(Records for the task Opens)

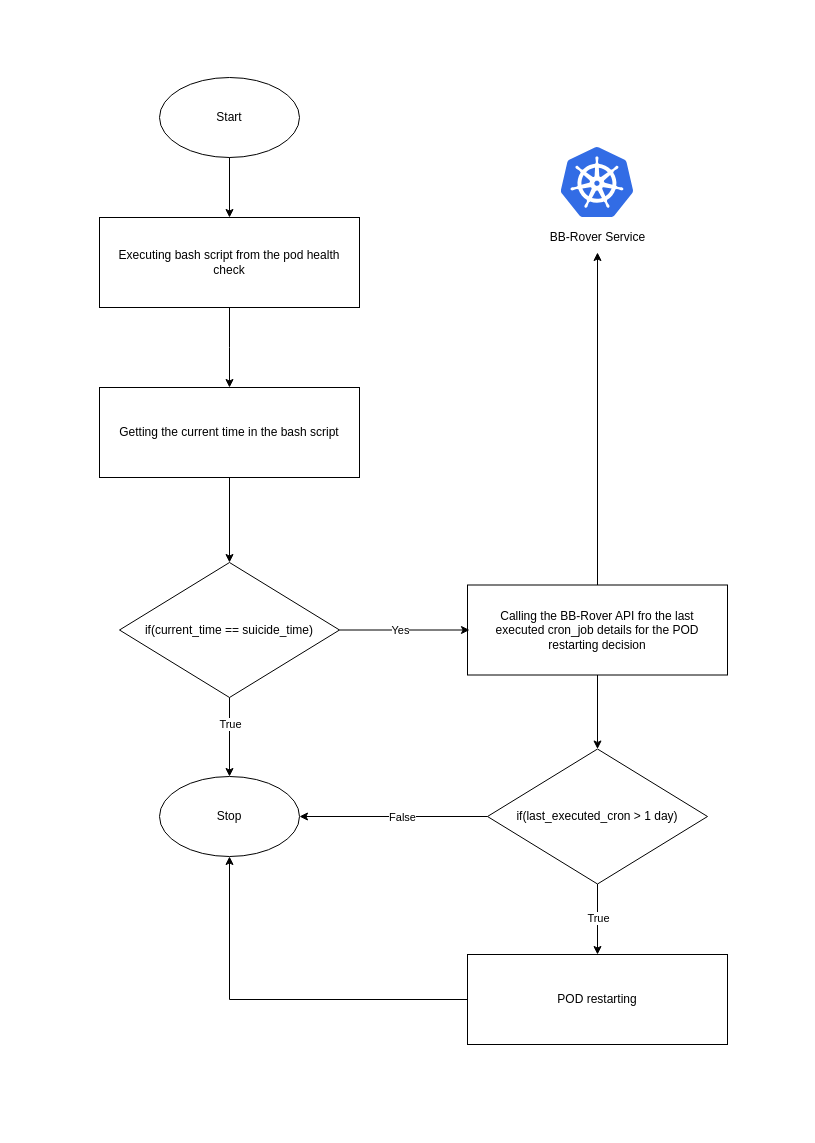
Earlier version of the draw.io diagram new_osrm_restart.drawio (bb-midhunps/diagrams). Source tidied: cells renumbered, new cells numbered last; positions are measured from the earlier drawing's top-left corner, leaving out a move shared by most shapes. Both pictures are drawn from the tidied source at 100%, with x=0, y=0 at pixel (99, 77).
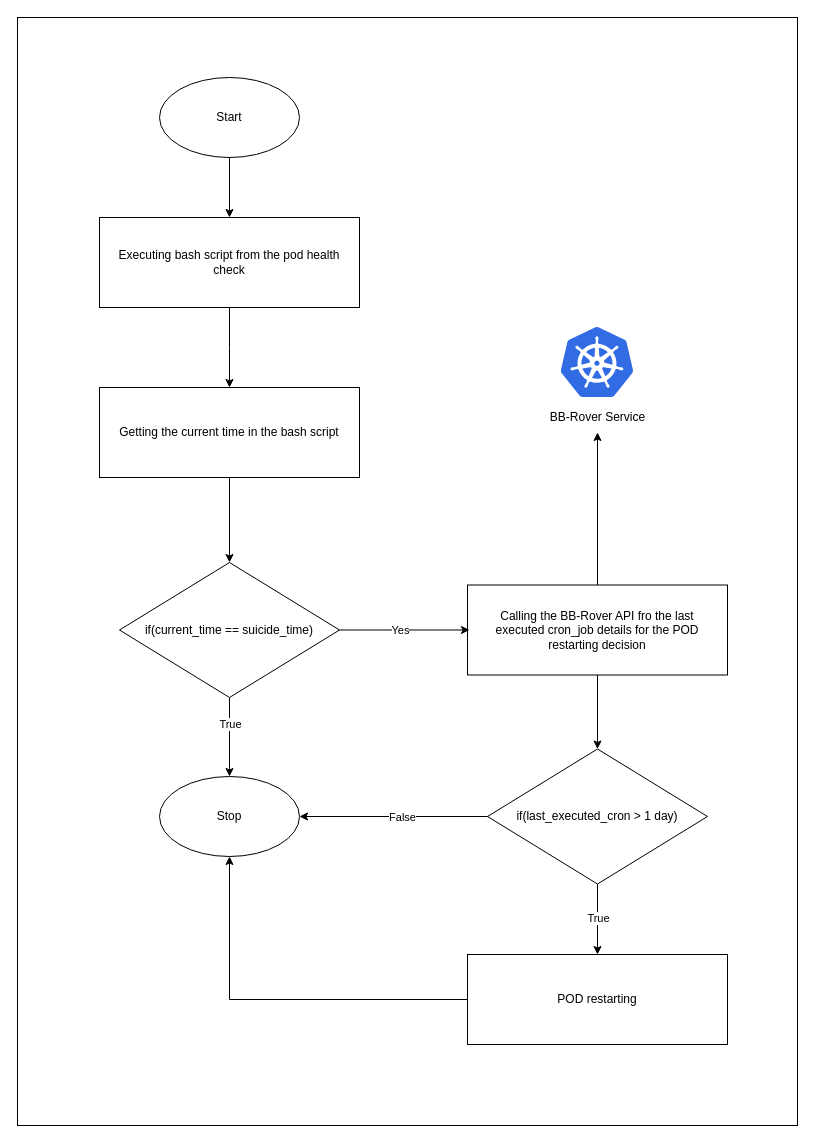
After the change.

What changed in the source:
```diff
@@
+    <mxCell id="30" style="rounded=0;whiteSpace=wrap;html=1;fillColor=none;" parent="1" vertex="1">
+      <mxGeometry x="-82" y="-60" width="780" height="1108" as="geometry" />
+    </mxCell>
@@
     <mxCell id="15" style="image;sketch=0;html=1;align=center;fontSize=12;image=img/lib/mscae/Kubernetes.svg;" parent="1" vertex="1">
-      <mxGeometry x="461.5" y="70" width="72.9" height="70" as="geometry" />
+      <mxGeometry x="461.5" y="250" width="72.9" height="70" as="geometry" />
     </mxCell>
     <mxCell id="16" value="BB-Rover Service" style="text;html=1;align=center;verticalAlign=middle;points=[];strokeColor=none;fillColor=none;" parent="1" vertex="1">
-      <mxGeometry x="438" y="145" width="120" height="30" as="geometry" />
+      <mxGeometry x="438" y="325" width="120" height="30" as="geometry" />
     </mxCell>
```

(Records for the task Closes)
(Records for the task Opens)

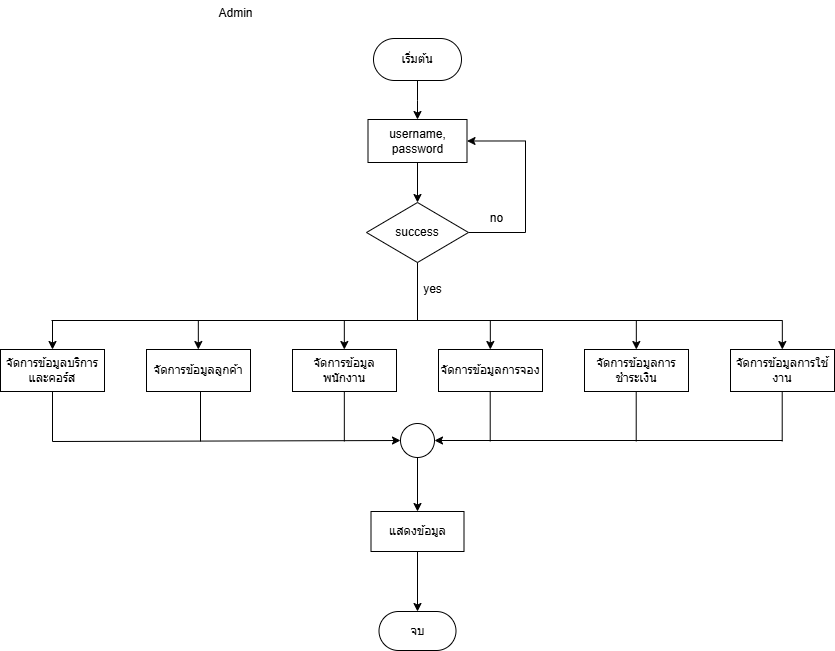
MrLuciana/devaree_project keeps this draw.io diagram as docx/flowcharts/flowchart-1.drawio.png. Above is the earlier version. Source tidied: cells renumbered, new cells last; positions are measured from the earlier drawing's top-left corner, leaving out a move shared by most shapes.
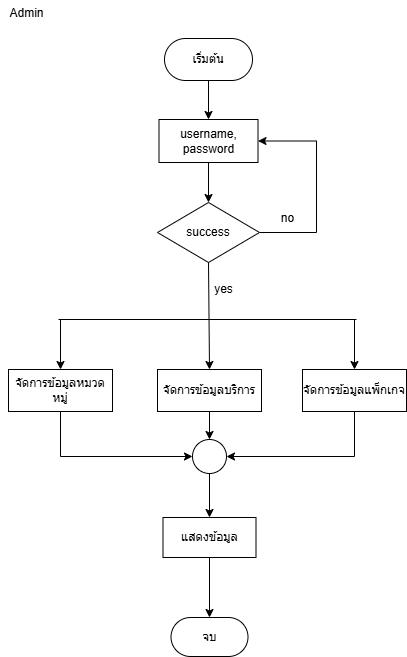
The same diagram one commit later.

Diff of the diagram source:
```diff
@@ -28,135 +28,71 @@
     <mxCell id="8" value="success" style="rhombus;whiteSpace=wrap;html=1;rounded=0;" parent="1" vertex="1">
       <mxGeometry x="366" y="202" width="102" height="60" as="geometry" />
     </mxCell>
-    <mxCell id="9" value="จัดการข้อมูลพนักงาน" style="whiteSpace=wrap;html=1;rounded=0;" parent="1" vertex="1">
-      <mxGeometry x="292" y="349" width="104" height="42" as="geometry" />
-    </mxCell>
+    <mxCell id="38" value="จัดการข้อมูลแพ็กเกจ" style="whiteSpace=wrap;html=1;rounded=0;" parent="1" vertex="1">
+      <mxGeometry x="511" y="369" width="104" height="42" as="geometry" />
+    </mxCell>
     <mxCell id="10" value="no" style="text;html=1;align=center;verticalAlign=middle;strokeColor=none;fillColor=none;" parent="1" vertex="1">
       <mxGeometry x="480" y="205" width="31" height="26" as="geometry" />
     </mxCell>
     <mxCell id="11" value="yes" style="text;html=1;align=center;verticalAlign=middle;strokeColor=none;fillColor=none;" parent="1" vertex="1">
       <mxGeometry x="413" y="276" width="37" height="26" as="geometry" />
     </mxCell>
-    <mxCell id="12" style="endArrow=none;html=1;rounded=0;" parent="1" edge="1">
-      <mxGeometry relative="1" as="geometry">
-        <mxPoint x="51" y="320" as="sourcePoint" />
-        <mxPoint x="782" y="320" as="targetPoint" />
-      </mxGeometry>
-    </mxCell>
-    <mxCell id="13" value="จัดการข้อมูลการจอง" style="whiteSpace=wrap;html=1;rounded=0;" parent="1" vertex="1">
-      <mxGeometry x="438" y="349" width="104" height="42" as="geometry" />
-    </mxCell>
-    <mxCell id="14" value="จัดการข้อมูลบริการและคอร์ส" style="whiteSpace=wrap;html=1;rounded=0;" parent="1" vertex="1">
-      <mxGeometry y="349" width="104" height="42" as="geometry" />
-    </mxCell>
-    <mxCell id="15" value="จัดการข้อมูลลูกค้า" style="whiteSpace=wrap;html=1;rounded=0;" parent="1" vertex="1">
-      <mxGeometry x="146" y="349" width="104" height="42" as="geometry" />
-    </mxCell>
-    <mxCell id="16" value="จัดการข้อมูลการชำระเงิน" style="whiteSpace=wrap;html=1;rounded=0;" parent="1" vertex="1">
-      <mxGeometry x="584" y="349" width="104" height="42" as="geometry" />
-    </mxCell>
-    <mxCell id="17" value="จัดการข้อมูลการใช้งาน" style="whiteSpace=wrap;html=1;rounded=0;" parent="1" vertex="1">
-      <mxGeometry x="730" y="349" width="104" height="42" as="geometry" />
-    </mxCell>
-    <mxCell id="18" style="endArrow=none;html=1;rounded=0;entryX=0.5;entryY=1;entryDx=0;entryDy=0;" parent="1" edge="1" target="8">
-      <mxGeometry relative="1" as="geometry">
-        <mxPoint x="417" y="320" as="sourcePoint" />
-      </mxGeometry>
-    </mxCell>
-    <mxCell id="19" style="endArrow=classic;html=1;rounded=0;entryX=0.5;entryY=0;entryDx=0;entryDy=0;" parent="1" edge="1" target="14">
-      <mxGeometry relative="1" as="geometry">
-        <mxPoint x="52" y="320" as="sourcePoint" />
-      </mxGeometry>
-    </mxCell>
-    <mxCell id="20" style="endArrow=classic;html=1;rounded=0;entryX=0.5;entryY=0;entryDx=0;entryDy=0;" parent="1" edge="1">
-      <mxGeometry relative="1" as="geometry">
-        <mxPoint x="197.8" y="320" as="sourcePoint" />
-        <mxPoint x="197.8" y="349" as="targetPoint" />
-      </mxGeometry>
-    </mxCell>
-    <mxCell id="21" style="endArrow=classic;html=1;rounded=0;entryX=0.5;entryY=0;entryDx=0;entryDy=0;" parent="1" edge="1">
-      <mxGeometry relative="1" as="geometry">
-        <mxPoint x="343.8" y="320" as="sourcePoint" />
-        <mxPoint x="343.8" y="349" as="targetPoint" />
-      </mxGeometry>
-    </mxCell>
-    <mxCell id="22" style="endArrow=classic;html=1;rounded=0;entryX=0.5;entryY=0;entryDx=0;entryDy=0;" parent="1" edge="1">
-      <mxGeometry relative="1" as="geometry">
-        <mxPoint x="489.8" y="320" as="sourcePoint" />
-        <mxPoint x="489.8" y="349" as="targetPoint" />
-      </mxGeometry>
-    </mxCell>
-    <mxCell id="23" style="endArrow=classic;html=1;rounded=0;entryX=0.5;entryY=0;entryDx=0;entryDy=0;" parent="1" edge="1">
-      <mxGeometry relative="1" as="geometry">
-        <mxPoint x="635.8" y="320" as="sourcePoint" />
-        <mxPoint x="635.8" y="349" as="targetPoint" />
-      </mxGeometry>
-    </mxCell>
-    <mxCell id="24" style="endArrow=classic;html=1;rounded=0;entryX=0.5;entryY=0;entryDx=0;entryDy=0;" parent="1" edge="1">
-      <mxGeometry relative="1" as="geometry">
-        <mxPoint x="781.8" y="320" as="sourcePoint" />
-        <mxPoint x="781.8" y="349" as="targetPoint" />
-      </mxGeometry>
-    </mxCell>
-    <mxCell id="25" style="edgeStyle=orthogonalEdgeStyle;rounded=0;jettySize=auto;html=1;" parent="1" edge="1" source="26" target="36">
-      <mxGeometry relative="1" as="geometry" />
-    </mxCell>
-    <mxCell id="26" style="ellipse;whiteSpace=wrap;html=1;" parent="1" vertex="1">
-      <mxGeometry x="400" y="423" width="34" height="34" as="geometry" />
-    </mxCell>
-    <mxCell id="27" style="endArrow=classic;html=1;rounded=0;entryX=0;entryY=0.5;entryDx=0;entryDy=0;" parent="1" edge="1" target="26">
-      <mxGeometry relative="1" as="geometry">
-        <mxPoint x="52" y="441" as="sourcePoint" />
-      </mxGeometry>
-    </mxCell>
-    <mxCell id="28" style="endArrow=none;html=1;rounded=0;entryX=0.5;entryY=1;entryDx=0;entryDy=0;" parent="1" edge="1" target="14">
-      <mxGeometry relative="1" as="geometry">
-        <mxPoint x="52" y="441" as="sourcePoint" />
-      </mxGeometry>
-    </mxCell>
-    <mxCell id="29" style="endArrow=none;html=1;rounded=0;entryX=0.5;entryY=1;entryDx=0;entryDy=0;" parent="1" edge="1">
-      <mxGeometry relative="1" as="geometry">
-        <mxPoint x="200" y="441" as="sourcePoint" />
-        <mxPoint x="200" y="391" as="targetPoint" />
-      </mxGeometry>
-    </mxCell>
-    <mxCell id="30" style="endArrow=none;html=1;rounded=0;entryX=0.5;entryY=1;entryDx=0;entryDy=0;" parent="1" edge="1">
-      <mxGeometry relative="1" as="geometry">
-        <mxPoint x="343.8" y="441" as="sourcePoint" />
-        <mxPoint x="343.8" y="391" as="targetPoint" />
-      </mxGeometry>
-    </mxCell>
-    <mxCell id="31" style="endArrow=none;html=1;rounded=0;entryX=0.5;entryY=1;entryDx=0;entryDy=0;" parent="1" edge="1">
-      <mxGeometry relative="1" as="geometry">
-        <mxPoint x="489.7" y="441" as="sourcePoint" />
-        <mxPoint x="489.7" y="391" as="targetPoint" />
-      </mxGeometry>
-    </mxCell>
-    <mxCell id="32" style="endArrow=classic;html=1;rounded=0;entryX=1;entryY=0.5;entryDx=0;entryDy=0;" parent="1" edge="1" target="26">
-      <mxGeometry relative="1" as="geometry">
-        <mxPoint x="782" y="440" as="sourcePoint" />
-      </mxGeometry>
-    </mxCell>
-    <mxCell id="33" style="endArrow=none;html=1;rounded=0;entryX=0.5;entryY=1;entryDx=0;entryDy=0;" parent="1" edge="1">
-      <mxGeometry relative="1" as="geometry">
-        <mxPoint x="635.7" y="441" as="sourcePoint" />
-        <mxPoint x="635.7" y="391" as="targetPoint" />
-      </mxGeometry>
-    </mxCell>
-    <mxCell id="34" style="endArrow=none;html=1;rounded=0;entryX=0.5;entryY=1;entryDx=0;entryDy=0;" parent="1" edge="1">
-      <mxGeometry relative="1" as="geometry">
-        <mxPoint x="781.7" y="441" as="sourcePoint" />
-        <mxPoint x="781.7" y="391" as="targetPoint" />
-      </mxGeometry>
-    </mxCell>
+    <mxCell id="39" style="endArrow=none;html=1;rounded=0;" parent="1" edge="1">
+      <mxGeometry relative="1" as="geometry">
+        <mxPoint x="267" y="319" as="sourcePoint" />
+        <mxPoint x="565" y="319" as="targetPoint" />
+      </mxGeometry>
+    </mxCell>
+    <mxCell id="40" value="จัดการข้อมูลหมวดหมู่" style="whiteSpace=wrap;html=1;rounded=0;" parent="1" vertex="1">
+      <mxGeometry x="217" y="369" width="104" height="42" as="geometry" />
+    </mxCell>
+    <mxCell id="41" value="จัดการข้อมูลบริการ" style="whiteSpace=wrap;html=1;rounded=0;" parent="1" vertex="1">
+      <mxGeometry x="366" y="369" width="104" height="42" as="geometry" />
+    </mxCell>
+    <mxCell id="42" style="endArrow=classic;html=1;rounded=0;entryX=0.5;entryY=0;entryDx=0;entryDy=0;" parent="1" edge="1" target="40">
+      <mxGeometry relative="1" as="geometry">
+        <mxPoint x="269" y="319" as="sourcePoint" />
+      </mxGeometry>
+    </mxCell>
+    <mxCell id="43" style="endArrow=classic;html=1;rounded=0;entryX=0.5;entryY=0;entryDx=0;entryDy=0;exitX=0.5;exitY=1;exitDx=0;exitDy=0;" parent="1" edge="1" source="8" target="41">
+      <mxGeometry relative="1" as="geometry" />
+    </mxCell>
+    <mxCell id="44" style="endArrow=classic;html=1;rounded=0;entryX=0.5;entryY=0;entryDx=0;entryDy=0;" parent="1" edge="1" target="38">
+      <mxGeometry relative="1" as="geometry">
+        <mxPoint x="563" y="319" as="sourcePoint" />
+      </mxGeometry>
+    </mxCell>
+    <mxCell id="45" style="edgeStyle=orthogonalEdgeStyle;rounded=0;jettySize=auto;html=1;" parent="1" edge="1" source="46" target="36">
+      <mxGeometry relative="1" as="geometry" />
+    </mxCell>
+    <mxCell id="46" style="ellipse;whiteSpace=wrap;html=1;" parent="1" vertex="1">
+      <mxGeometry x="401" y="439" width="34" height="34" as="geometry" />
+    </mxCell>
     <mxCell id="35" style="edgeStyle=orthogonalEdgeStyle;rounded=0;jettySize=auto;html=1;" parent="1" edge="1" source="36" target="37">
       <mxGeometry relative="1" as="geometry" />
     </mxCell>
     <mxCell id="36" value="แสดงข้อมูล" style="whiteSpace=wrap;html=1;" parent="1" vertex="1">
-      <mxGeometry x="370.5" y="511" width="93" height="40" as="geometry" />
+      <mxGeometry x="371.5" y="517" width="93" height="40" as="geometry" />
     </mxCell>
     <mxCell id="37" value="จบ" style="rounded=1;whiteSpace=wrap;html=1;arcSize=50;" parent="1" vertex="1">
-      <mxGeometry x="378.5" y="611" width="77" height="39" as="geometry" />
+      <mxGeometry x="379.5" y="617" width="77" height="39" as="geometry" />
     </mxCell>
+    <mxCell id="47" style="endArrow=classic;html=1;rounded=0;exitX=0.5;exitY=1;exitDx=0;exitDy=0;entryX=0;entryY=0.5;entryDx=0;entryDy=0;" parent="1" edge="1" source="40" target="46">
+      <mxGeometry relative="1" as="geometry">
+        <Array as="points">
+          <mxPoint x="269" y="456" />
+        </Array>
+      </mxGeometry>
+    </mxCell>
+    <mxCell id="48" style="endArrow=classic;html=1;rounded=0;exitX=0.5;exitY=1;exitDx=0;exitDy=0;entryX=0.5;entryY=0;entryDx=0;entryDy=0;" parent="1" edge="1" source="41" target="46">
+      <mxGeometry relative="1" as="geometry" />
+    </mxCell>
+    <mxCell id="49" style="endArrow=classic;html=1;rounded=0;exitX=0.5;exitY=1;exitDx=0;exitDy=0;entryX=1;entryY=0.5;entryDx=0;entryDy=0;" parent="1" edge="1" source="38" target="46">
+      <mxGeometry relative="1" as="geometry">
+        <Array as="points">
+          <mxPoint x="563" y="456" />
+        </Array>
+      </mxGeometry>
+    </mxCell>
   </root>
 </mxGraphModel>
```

(Records for the task Closes)

- [Assignment]:
Only lines holding the word "exitDx" are wanted, so copy each of them from the records above.

- [Solution below]:
+    <mxCell id="43" style="endArrow=classic;html=1;rounded=0;entryX=0.5;entryY=0;entryDx=0;entryDy=0;exitX=0.5;exitY=1;exitDx=0;exitDy=0;" parent="1" edge="1" source="8" target="41">
+    <mxCell id="47" style="endArrow=classic;html=1;rounded=0;exitX=0.5;exitY=1;exitDx=0;exitDy=0;entryX=0;entryY=0.5;entryDx=0;entryDy=0;" parent="1" edge="1" source="40" target="46">
+    <mxCell id="48" style="endArrow=classic;html=1;rounded=0;exitX=0.5;exitY=1;exitDx=0;exitDy=0;entryX=0.5;entryY=0;entryDx=0;entryDy=0;" parent="1" edge="1" source="41" target="46">
+    <mxCell id="49" style="endArrow=classic;html=1;rounded=0;exitX=0.5;exitY=1;exitDx=0;exitDy=0;entryX=1;entryY=0.5;entryDx=0;entryDy=0;" parent="1" edge="1" source="38" target="46">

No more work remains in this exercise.